All in all, it’s a beautifully elegant design that is just cool – in the past I’ve always carried a separate smartphone mount but there’s really no need with this design. 

The counterweight hook conceals the smartphone mount. Image: Mike O'Connor

That says, it does have one weakness. With the counterweight hook removed, there’s nothing stopping the centre column from lifting or dropping out entirely if the adjustment knob is loosened.

This is likely only ever a problem if you have the centre column reversed to allow the camera to be positioned close to the ground between the tripod legs and inadvertently turn the adjustment knob, but it’s something to be aware of.

Of course, if you always return the hook to its home, this won’t be a problem, so just don’t shove it in a pocket and forget about it.

Image: Mike O'Connor
Image: Mike O'Connor

And one last thing – kudos to PD for including a tiny waterproof manual with the travel tripod that tucks into the camera bag. It contained all the information I needed to get up and running and is a handy reference if you ever need to confirm how to setup the tripod in its myriad of different ways.

In the field

I tested the Travel Tripod with my heaviest setup, a Sony A7III and 100-400mm GM lens that together weigh a shade over 2kg, and as you’d probably expect it was rock solid, including at the beach during an incoming tide when the legs were submerged at times, and in windy conditions too. 

Image: Mike O'Connor
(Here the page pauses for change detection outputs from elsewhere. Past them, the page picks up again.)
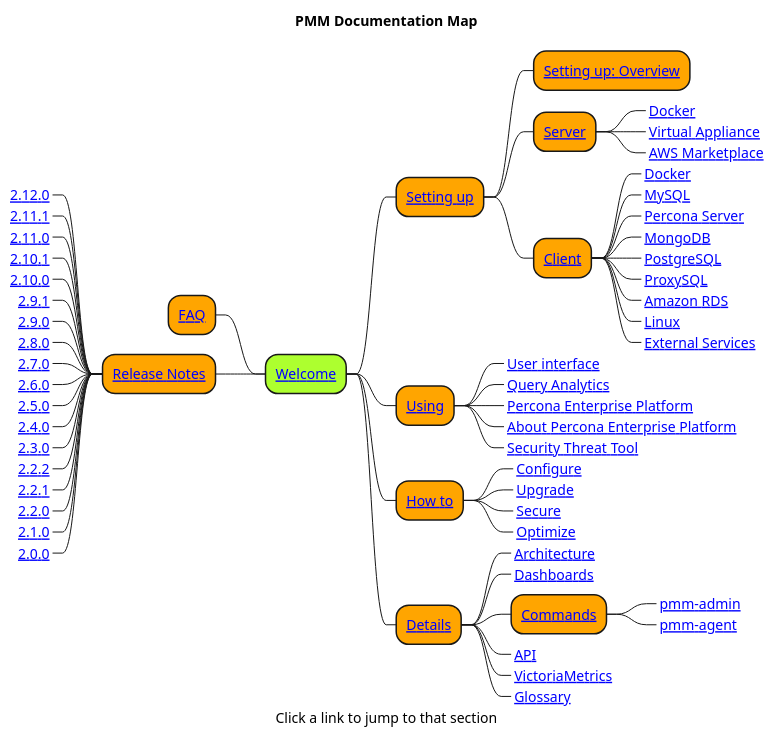
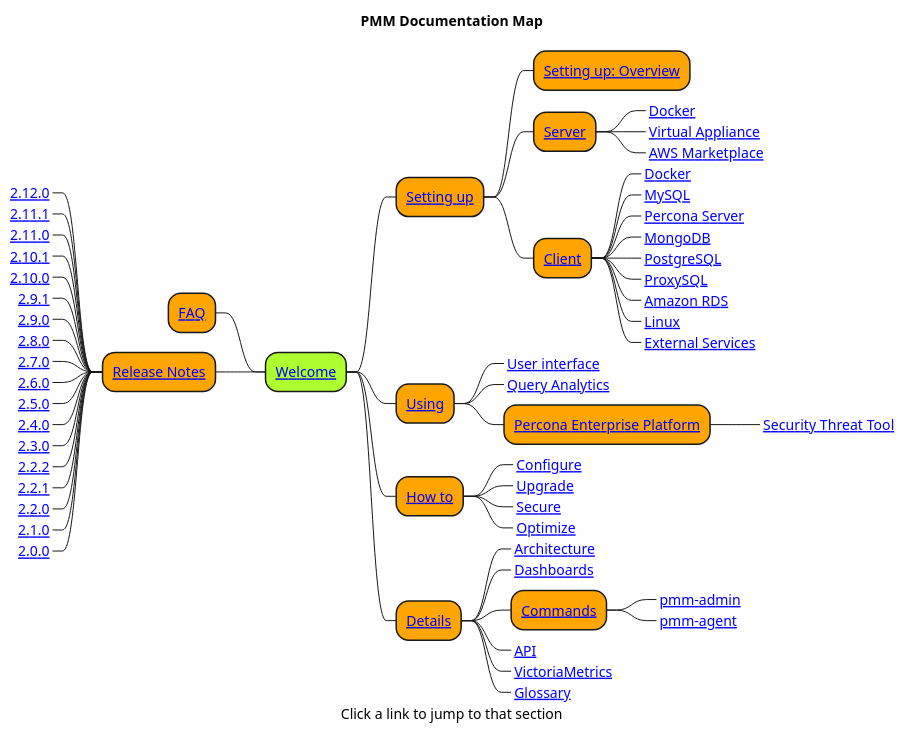
The diagram in resources/Map.puml (percona/pmm-doc), drawn with PlantUML before and after one commit. The commit also changed 1 other file, not shown here.

Commit message:
Correct Platform hierarchy and prominence

```diff
--- a/resources/Map.puml
+++ b/resources/Map.puml
@@ -1,79 +1,79 @@
 @startmindmap "PMM_Documentation_Map"
 title PMM Documentation Map
 caption Click a link to jump to that section
 
 
 <style>
 mindmapDiagram {
   node {
     BackgroundColor Orange
   }
 }
 </style>
 
 *[#GreenYellow] [[https://www.percona.com/doc/percona-monitoring-and-management/2.x/index.html Welcome]]
 ** [[https://www.percona.com/doc/percona-monitoring-and-management/2.x/setting-up/ Setting up]]
 *** [[https://www.percona.com/doc/percona-monitoring-and-management/2.x/setting-up/index.html Setting up: Overview]]
 *** [[https://www.percona.com/doc/percona-monitoring-and-management/2.x/setting-up/server/ Server]]
 '****_ [[https://www.percona.com/doc/percona-monitoring-and-management/2.x/setting-up/server/ Setting up PMM Server: Overview]]
 ****_ [[https://www.percona.com/doc/percona-monitoring-and-management/2.x/setting-up/server/docker.html Docker]]
 ****_ [[https://www.percona.com/doc/percona-monitoring-and-management/2.x/setting-up/server/virtual-appliance.html Virtual Appliance]]
 ****_ [[https://www.percona.com/doc/percona-monitoring-and-management/2.x/setting-up/server/aws.html AWS Marketplace]]
 *** [[https://www.percona.com/doc/percona-monitoring-and-management/2.x/setting-up/client/ Client]]
 '****_ [[https://www.percona.com/doc/percona-monitoring-and-management/2.x/setting-up/client/ Setting up PMM Clients]]
 ****_ [[https://www.percona.com/doc/percona-monitoring-and-management/2.x/setting-up/client/docker.html Docker]]
 ****_ [[https://www.percona.com/doc/percona-monitoring-and-management/2.x/setting-up/client/mysql.html MySQL]]
 ****_ [[https://www.percona.com/doc/percona-monitoring-and-management/2.x/setting-up/client/percona-server.html Percona Server]]
 ****_ [[https://www.percona.com/doc/percona-monitoring-and-management/2.x/setting-up/client/mongodb.html MongoDB]]
 ****_ [[https://www.percona.com/doc/percona-monitoring-and-management/2.x/setting-up/client/postgresql.html PostgreSQL]]
 ****_ [[https://www.percona.com/doc/percona-monitoring-and-management/2.x/setting-up/client/proxysql.html ProxySQL]]
 ****_ [[https://www.percona.com/doc/percona-monitoring-and-management/2.x/setting-up/client/aws.html Amazon RDS]]
 ****_ [[https://www.percona.com/doc/percona-monitoring-and-management/2.x/setting-up/client/linux.html Linux]]
 ****_ [[https://www.percona.com/doc/percona-monitoring-and-management/2.x/setting-up/client/external.html External Services]]
 ** [[https://www.percona.com/doc/percona-monitoring-and-management/2.x/using/ Using]]
 '***_ [[https://www.percona.com/doc/percona-monitoring-and-management/2.x/using/ Using: Overview]]
 ***_ [[https://www.percona.com/doc/percona-monitoring-and-management/2.x/using/interface.html User interface]]
 ***_ [[https://www.percona.com/doc/percona-monitoring-and-management/2.x/using/query-analytics.html Query Analytics]]
-***_ [[https://www.percona.com/doc/percona-monitoring-and-management/2.x/using/platform/ Percona Enterprise Platform]]
-***_ [[https://www.percona.com/doc/percona-monitoring-and-management/2.x/using/platform/ About Percona Enterprise Platform]]
-***_ [[https://www.percona.com/doc/percona-monitoring-and-management/2.x/using/platform/security-threat-tool.html Security Threat Tool]]
+*** [[https://www.percona.com/doc/percona-monitoring-and-management/2.x/using/platform/ Percona Enterprise Platform]]
+'***_ [[https://www.percona.com/doc/percona-monitoring-and-management/2.x/using/platform/ About Percona Enterprise Platform]]
+****_ [[https://www.percona.com/doc/percona-monitoring-and-management/2.x/using/platform/security-threat-tool.html Security Threat Tool]]
 ** [[https://www.percona.com/doc/percona-monitoring-and-management/2.x/how-to/ How to]]
 '***_ [[https://www.percona.com/doc/percona-monitoring-and-management/2.x/how-to/ How to: Overview]]
 ***_ [[https://www.percona.com/doc/percona-monitoring-and-management/2.x/how-to/configure.html Configure]]
 ***_ [[https://www.percona.com/doc/percona-monitoring-and-management/2.x/how-to/upgrade.html Upgrade]]
 ***_ [[https://www.percona.com/doc/percona-monitoring-and-management/2.x/how-to/secure.html Secure]]
 ***_ [[https://www.percona.com/doc/percona-monitoring-and-management/2.x/how-to/optimize.html Optimize]]
 ** [[https://www.percona.com/doc/percona-monitoring-and-management/2.x/details/ Details]]
 '***_ [[https://www.percona.com/doc/percona-monitoring-and-management/2.x/details/ Details: Overview]]
 ***_ [[https://www.percona.com/doc/percona-monitoring-and-management/2.x/details/architecture.html Architecture]]
 ***_ [[https://www.percona.com/doc/percona-monitoring-and-management/2.x/details/dashboards/ Dashboards]]
 *** [[https://www.percona.com/doc/percona-monitoring-and-management/2.x/details/commands/ Commands]]
 ****_ [[https://www.percona.com/doc/percona-monitoring-and-management/2.x/details/commands/pmm-admin.html pmm-admin]]
 ****_ [[https://www.percona.com/doc/percona-monitoring-and-management/2.x/details/commands/pmm-agent.html pmm-agent]]
 ***_ [[https://www.percona.com/doc/percona-monitoring-and-management/2.x/details/api.html API]]
 ***_ [[https://www.percona.com/doc/percona-monitoring-and-management/2.x/details/victoria-metrics.html VictoriaMetrics]]
 ***_ [[https://www.percona.com/doc/percona-monitoring-and-management/2.x/details/glossary.html Glossary]]
 
 left side
 
 ** [[https://www.percona.com/doc/percona-monitoring-and-management/2.x/faq.html FAQ]]
 ** [[https://www.percona.com/doc/percona-monitoring-and-management/2.x/release-notes/ Release Notes]]
 ***_ [[https://www.percona.com/doc/percona-monitoring-and-management/2.x/release-notes/2.12.0.html 2.12.0]]
 ***_ [[https://www.percona.com/doc/percona-monitoring-and-management/2.x/release-notes/2.11.1.html 2.11.1]]
 ***_ [[https://www.percona.com/doc/percona-monitoring-and-management/2.x/release-notes/2.11.0.html 2.11.0]]
 ***_ [[https://www.percona.com/doc/percona-monitoring-and-management/2.x/release-notes/2.10.1.html 2.10.1]]
 ***_ [[https://www.percona.com/doc/percona-monitoring-and-management/2.x/release-notes/2.10.0.html 2.10.0]]
 ***_ [[https://www.percona.com/doc/percona-monitoring-and-management/2.x/release-notes/2.9.1.html 2.9.1]]
 ***_ [[https://www.percona.com/doc/percona-monitoring-and-management/2.x/release-notes/2.9.0.html 2.9.0]]
 ***_ [[https://www.percona.com/doc/percona-monitoring-and-management/2.x/release-notes/2.8.0.html 2.8.0]]
 ***_ [[https://www.percona.com/doc/percona-monitoring-and-management/2.x/release-notes/2.7.0.html 2.7.0]]
 ***_ [[https://www.percona.com/doc/percona-monitoring-and-management/2.x/release-notes/2.6.0.html 2.6.0]]
 ***_ [[https://www.percona.com/doc/percona-monitoring-and-management/2.x/release-notes/2.5.0.html 2.5.0]]
 ***_ [[https://www.percona.com/doc/percona-monitoring-and-management/2.x/release-notes/2.4.0.html 2.4.0]]
 ***_ [[https://www.percona.com/doc/percona-monitoring-and-management/2.x/release-notes/2.3.0.html 2.3.0]]
 ***_ [[https://www.percona.com/doc/percona-monitoring-and-management/2.x/release-notes/2.2.2.html 2.2.2]]
 ***_ [[https://www.percona.com/doc/percona-monitoring-and-management/2.x/release-notes/2.2.1.html 2.2.1]]
 ***_ [[https://www.percona.com/doc/percona-monitoring-and-management/2.x/release-notes/2.2.0.html 2.2.0]]
 ***_ [[https://www.percona.com/doc/percona-monitoring-and-management/2.x/release-notes/2.1.0.html 2.1.0]]
 ***_ [[https://www.percona.com/doc/percona-monitoring-and-management/2.x/release-notes/2.0.0.html 2.0.0]]
 @endmindmap
```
Setup was quick and easy and the leg locks click in place with a reassuring clunk. The ballhead is smooth to rotate, and the addition of the visual icon showing the lock and unlock is great at a glance to confirm nothing is going to move. 

It’s worth mentioning too that the included neoprene sleeve has a grippy rubber handle which would accept a variety of different straps, and it’s also got a waterproof zip which is a nice touch.

Image: Mike O'Connor
Image: Mike O'Connor

The wrap up

Peak Design continues to impress us with its cleverly designed photography accessories, and the Travel Tripod is no exception.

What’s refreshing about the Travel Tripod is it really feels like a piece of product design where there’s been a considered and thoughtful approach to refining an already established design.

Combine this with a top shelf build quality and truly impressive size and portability, and the travel tripod is an excellent option for photographers on the go.

At $699, the Travel Tripod is pricey, but when you consider the above, and the multitude of intelligent features that this has resulted in, it’s well worth the investment – especially when you consider how the Travel Tripod’s compact size allows you to take a tripod to places you otherwise might not consider packing one. I recommend it highly.  

The Peak Design Travel Tripod is distributed in Australia by Blonde Robot. Find out more here.

Image: Mike O'Connor
Image: Mike O'Connor
comments powered by Disqus